(Modification records)
============================================================

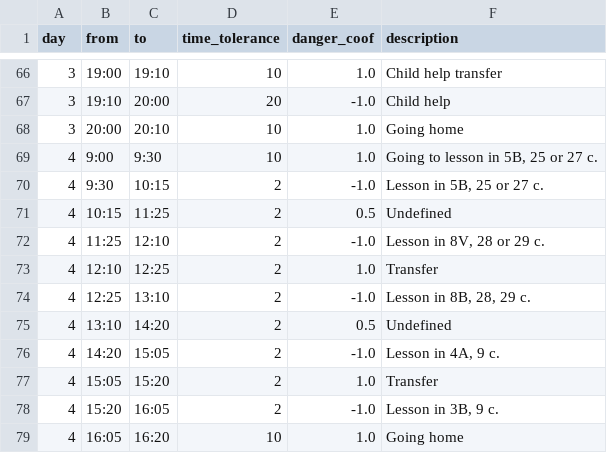
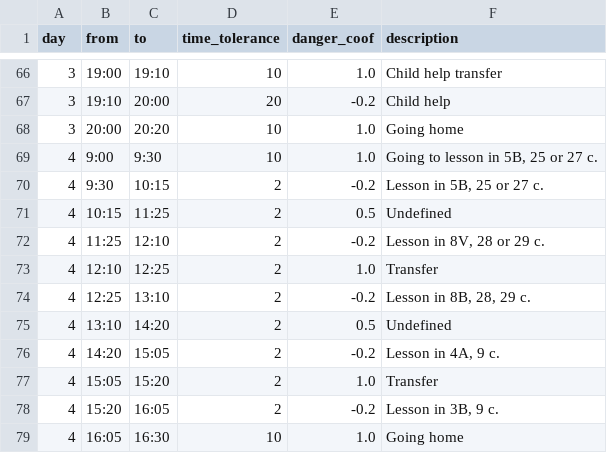
Before and after one commit to SavinTop/Smoke, a CSV file: events.csv, drawn as a sheet; only a part is shown, gaps mark what is left out; the diff covers the shown part only.

```diff
--- a/events.csv
+++ b/events.csv
@@ -66,14 +66,14 @@ day," from"," to"," time_tolerance"," danger_coof"," description"
 3,"19:00","19:10","10","1.0","Child help transfer"
-3,"19:10","20:00","20","-1.0","Child help"
-3,"20:00","20:10","10","1.0","Going home"
+3,"19:10","20:00","20","-0.2","Child help"
+3,"20:00","20:20","10","1.0","Going home"
 4,"9:00","9:30","10","1.0","Going to lesson in 5B, 25 or 27 c."
-4,"9:30","10:15","2","-1.0","Lesson in 5B, 25 or 27 c."
+4,"9:30","10:15","2","-0.2","Lesson in 5B, 25 or 27 c."
 4,"10:15","11:25","2","0.5","Undefined"
-4,"11:25","12:10","2","-1.0","Lesson in 8V, 28 or 29 c."
+4,"11:25","12:10","2","-0.2","Lesson in 8V, 28 or 29 c."
 4,"12:10","12:25","2","1.0","Transfer"
-4,"12:25","13:10","2","-1.0","Lesson in 8B, 28, 29 c."
+4,"12:25","13:10","2","-0.2","Lesson in 8B, 28, 29 c."
 4,"13:10","14:20","2","0.5","Undefined"
-4,"14:20","15:05","2","-1.0","Lesson in 4A, 9 c."
+4,"14:20","15:05","2","-0.2","Lesson in 4A, 9 c."
 4,"15:05","15:20","2","1.0","Transfer"
-4,"15:20","16:05","2","-1.0","Lesson in 3B, 9 c."
-4,"16:05","16:20","10","1.0","Going home"
+4,"15:20","16:05","2","-0.2","Lesson in 3B, 9 c."
+4,"16:05","16:30","10","1.0","Going home"
```
Also changed, not shown: 32 edited cells elsewhere in this file, 1 other file.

============================================================

AIM OF THE TASK —
The result should be every line that contains "events", copied from the entries.

SOLUTION TO THIS PROBLEM —
Before and after one commit to SavinTop/Smoke, a CSV file: events.csv, drawn as a sheet; only a part is shown, gaps mark what is left out; the diff covers the shown part only.
--- a/events.csv
+++ b/events.csv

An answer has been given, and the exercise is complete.